February 9, 2008 at 3:20 pm

SSL Connection with Java

with one comment

Here is an example Java code to create SSL connection between you and HTTPS
(taken from http://www.cafeaulait.org/slides/iw2000/whatsnew/04.html)

import java.net.*;
import java.io.*;
import java.security.*;
import javax.net.ssl.*;

public class HTTPSClient {
	public static void main(String[] args) {
		if (args.length == 0) {
			System.out.println("Usage: java HTTPSClient host");
			return;
		}

		int port = 443; // default https port
		String host = args[0];

		try{
			Security.addProvider(new com.sun.net.ssl.internal.ssl.Provider());
			SSLSocketFactory factory = (SSLSocketFactory) SSLSocketFactory.getDefault();

			SSLSocket socket = (SSLSocket) factory.createSocket(host, port);

			Writer out = new OutputStreamWriter(socket.getOutputStream());
			// https requires the full URL in the GET line
			out.write("GET / HTTP/1.0\\r\\\n");
			out.write("\\r\\n");
			out.flush();

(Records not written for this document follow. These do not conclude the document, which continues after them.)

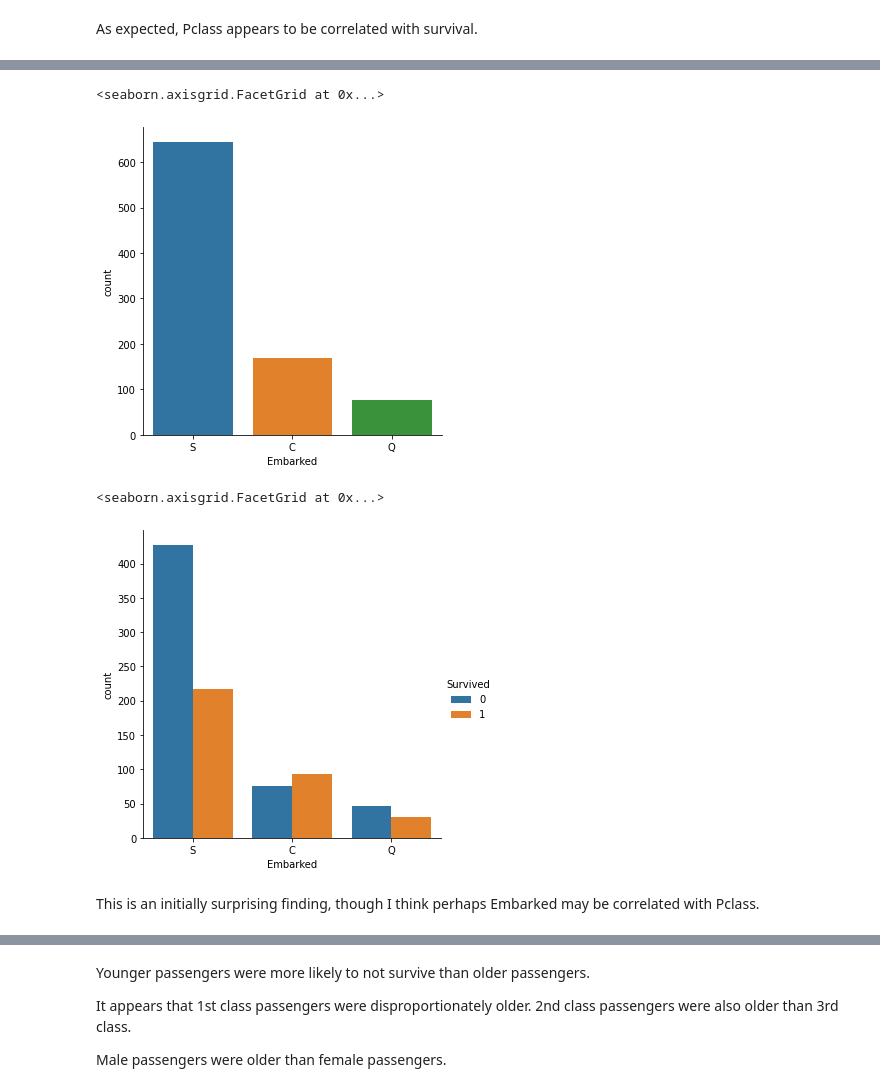
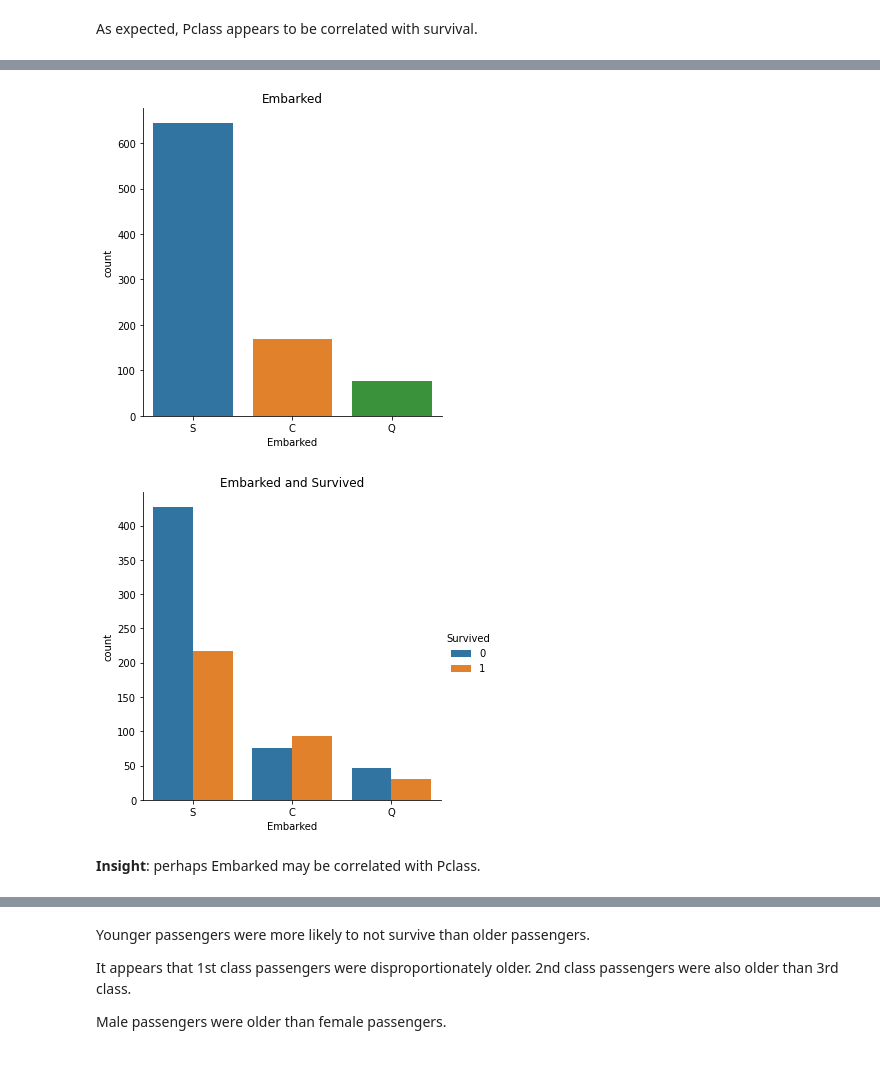
Before and after one commit to levimjoseph/kaggle-public, a Jupyter notebook: titanic-levimjoseph.ipynb, the cells around one changed output, grey strips where cells are left out. Cells and saved outputs as stored; diff of their text form; code cells hidden in the pictures; blank space fills up the shorter version.

```diff
--- a/titanic-levimjoseph.ipynb
+++ b/titanic-levimjoseph.ipynb
@@ -158,16 +157,16 @@ As expected, Sex appears to be correlated with survival.
 # %%
 # Embarked
-sns.catplot(x='Embarked', data=train_df, kind='count')
+sns.catplot(x='Embarked', data=train_df, kind='count').set(title='Embarked')
+plt.show()
 # %% [output]
-<seaborn.axisgrid.FacetGrid at 0x...>
-[figure, old version]
+[figure, new version]
 # %%
 # Embarked and Survived
-sns.catplot(x='Embarked', hue='Survived', data=train_df, kind='count')
+sns.catplot(x='Embarked', hue='Survived', data=train_df, kind='count').set(title='Embarked and Survived')
+plt.show()
 # %% [output]
-<seaborn.axisgrid.FacetGrid at 0x...>
-[figure, old version]
+[figure, new version]
 # %% [markdown]
-This is an initially surprising finding, though I think perhaps Embarked may be correlated with Pclass.
+**Insight**: perhaps Embarked may be correlated with Pclass.
 # %%
 # Embarked and Pclass
```
Also changed, not shown: parts of 56 cells of this notebook.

			// read response
			BufferedReader in = new BufferedReader(
						new InputStreamReader(socket.getInputStream()));
			int c;
			while ((c = in.read()) != -1) {
				System.out.write(c);
			}

			out.close();
			in.close();
			socket.close();
		}catch (IOException e) {
			System.err.println(e);
		}
	}
}

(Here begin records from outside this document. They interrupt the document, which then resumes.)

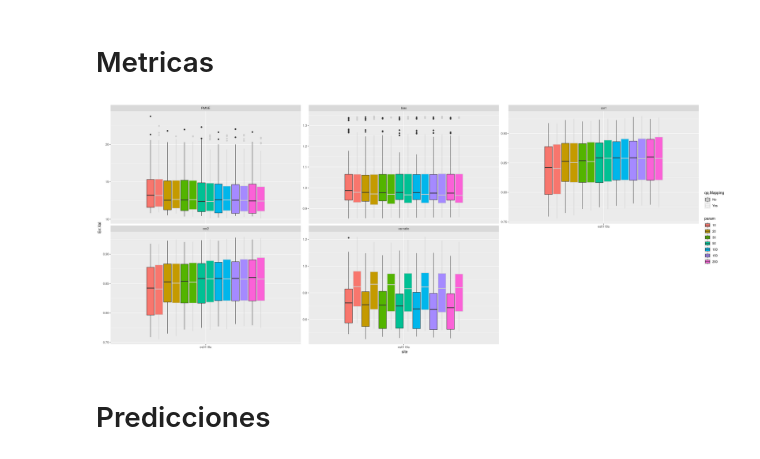
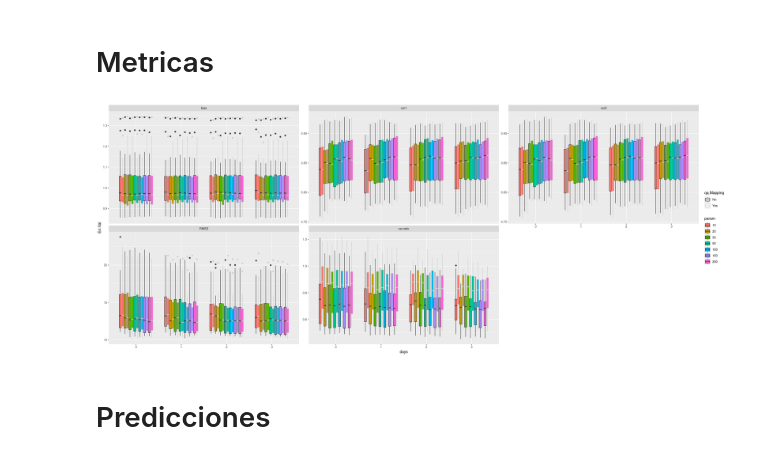
Before and after one commit to Jaimedgp/AirQualityCOVID, a Jupyter notebook: notebooks/Analysis/Cross-vallidation_grph.ipynb, the cells around one changed output. Cells and saved outputs as stored; diff of their text form; code cells hidden in the pictures.

Commit message:
save plot to present

```diff
--- a/notebooks/Analysis/Cross-vallidation_grph.ipynb
+++ b/notebooks/Analysis/Cross-vallidation_grph.ipynb
@@ -74,11 +74,11 @@ dat.df <- pivot.metrics %>%
             )
 # %%
 ggplot(data=pivot.metrics) +
-    geom_boxplot(aes(x=site, y=Err.Val, fill=param, color=qq.Mapping)) +
+    geom_boxplot(aes(x=days, y=Err.Val, fill=param, color=qq.Mapping)) +
     scale_color_grey() +
     facet_wrap(~Error,scale="free_y")
 # %% [output]
-[figure, old version]
+[figure, new version]
 # %% [markdown]
 # Predicciones
 # %%
```
Also changed, not shown: parts of 3 cells of this notebook.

You can compile & run it:

$ javac HTTPSClient.java
$ java HTTPSClient login.yahoo.com

But wait, if HTTPS server give you certificate which is signed by “unknown” Certificate Authority ( I mean not signed by approved CA like Thawte, Verisign) then you will get this error

javax.net.ssl.SSLHandshakeException: sun.security.validator.ValidatorException: PKIX path building failed: sun.security.provider.certpath.SunCertPathBuilderException: unable to find valid certification path to requested target

or something like it

javax.net.ssl.SSLHandshakeException: sun.security.validator.ValidatorException: No trusted certificate found

However, I found the fast solutions (I forget where was it, but I started from Google)
so all certificates (signed and unsigned) become accepted and the exception disappears.
Of course this is not recommended for a production system but quite useful for testing :).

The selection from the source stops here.